**Aim of the task:**
Each line of the entries that mentions the string "useAuth" needs to be reported.
#####
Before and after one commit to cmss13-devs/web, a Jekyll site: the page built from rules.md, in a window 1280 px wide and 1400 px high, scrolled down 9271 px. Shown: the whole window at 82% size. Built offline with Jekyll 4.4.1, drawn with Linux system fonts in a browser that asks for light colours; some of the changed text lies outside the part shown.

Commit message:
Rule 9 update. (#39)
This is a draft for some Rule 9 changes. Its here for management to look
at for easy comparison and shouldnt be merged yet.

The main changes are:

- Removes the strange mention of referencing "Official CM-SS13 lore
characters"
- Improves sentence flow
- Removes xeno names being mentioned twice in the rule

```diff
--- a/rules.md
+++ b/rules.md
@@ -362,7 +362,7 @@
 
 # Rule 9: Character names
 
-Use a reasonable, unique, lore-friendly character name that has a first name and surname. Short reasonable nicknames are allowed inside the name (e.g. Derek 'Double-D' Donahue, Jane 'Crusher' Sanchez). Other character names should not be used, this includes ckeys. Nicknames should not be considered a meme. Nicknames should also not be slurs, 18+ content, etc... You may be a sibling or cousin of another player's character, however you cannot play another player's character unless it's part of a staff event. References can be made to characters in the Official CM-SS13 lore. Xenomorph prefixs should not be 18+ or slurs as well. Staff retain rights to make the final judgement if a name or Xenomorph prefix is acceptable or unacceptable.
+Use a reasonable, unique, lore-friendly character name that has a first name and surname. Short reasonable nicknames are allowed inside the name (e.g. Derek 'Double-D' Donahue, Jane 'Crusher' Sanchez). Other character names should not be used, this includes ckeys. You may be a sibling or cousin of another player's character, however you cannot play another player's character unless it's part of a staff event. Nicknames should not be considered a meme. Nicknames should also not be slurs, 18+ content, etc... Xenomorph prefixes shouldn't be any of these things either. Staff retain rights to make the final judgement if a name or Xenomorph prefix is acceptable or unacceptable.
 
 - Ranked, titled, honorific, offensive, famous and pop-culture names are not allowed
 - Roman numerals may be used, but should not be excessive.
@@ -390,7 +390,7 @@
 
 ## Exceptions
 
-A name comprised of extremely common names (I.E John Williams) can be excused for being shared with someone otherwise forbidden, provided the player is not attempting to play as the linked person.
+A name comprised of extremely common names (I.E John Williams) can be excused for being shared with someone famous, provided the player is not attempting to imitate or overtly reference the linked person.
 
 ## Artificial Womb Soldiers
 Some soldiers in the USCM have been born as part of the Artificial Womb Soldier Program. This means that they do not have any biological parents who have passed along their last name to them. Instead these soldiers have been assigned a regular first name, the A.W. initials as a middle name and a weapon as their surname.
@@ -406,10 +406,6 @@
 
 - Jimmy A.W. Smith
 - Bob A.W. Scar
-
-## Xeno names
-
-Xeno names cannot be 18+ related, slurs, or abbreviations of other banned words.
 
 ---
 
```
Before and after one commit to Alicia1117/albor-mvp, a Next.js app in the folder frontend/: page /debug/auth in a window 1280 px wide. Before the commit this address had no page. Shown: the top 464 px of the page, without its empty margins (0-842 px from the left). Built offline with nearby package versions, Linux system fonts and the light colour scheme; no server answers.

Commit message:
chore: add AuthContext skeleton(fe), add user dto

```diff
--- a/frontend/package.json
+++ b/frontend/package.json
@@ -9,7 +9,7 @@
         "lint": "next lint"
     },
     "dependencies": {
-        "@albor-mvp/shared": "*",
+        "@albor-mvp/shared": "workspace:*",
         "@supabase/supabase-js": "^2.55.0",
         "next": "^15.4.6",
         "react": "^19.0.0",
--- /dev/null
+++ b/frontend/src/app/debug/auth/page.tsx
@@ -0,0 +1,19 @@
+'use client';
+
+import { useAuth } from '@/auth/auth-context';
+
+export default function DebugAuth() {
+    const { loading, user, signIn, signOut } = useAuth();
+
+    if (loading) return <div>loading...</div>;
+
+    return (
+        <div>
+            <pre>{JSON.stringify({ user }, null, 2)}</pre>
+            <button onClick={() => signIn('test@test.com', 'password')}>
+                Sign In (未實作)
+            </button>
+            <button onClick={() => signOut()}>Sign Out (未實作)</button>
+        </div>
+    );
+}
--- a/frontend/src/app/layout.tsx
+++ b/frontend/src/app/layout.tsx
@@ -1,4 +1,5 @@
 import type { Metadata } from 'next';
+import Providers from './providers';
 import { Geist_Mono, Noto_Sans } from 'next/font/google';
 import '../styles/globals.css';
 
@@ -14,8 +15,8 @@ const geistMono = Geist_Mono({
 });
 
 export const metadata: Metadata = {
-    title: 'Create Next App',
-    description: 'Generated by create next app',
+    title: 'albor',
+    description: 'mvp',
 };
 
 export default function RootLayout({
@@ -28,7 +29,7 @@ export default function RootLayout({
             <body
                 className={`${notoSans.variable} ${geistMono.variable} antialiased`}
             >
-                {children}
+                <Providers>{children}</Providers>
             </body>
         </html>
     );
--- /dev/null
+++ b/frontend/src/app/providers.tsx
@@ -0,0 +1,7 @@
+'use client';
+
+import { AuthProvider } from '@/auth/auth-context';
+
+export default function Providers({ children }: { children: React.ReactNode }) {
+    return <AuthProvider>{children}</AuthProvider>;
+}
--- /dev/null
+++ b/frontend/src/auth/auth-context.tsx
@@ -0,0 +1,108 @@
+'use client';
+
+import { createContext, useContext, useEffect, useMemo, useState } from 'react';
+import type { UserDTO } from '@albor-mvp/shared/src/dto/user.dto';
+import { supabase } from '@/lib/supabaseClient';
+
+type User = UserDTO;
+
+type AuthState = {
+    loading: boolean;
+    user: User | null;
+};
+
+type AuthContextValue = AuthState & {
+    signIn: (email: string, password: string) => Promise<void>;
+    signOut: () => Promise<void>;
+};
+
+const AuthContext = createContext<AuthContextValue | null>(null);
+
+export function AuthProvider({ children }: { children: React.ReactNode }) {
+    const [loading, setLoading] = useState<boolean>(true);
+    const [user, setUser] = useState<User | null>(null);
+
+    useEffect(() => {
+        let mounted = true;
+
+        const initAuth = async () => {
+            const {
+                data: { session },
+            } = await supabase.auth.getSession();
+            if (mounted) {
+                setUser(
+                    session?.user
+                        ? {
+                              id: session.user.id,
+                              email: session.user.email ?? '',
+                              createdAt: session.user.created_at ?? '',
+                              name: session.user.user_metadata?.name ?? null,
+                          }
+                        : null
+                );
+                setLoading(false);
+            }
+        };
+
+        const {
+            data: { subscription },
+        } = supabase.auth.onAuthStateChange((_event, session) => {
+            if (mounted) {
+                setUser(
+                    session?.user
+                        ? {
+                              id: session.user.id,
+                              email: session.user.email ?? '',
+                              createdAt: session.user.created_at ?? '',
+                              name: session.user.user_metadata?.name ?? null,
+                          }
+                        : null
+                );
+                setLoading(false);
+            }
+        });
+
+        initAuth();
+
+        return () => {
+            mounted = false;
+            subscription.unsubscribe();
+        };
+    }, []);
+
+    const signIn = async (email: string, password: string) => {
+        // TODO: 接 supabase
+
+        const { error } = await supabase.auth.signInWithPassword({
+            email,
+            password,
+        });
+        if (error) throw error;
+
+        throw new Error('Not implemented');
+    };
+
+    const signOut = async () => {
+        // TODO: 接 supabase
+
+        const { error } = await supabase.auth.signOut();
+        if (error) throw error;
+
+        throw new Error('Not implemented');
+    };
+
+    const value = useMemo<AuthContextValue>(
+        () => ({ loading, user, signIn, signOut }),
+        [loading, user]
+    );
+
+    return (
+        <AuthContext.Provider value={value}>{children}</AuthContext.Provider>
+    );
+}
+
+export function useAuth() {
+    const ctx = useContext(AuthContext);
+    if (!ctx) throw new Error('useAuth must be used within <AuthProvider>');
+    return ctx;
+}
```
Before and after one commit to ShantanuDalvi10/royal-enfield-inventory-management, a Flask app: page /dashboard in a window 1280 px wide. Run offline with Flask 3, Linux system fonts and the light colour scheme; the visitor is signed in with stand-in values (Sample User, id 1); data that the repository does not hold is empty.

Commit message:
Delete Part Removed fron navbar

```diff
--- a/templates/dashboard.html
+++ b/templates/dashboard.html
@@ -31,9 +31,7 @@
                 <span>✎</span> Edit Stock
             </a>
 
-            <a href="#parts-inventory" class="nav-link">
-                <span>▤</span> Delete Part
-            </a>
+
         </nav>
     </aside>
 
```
#####
**Response below:**
+import { useAuth } from '@/auth/auth-context';
+    const { loading, user, signIn, signOut } = useAuth();
+export function useAuth() {
+    if (!ctx) throw new Error('useAuth must be used within <AuthProvider>');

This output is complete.